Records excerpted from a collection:

++++++++

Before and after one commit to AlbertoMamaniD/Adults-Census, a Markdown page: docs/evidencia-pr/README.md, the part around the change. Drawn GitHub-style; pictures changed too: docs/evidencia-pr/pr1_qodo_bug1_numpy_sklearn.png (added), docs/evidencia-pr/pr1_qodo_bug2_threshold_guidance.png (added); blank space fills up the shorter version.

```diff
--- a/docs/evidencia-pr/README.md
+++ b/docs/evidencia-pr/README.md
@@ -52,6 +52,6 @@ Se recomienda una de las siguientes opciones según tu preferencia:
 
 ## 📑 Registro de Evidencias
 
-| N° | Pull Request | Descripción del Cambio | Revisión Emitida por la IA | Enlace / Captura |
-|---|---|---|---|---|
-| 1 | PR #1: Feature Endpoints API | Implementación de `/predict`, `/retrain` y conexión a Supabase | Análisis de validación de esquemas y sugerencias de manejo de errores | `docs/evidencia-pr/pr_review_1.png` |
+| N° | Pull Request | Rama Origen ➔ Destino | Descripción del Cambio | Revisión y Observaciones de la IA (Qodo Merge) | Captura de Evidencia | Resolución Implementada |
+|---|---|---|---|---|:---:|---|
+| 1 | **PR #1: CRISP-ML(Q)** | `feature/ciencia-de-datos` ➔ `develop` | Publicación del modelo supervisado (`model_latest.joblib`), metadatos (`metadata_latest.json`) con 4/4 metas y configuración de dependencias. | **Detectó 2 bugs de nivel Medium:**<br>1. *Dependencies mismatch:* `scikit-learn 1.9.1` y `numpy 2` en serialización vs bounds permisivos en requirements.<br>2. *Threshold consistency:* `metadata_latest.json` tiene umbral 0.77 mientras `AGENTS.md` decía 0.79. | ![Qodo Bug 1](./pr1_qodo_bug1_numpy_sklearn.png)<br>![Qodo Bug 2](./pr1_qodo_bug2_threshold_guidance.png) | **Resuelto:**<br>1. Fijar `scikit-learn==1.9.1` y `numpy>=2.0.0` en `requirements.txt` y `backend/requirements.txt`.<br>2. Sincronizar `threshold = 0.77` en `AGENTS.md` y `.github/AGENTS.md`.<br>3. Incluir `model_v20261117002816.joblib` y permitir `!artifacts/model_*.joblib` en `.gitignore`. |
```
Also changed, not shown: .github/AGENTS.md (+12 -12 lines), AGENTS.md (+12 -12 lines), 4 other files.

++++++++

* TASK DESCRIPTION
The lines that mention the word "README" should be pulled from the records above.

* ANSWER TO THE PROBLEM
Before and after one commit to AlbertoMamaniD/Adults-Census, a Markdown page: docs/evidencia-pr/README.md, the part around the change. Drawn GitHub-style; pictures changed too: docs/evidencia-pr/pr1_qodo_bug1_numpy_sklearn.png (added), docs/evidencia-pr/pr1_qodo_bug2_threshold_guidance.png (added); blank space fills up the shorter version.
--- a/docs/evidencia-pr/README.md
+++ b/docs/evidencia-pr/README.md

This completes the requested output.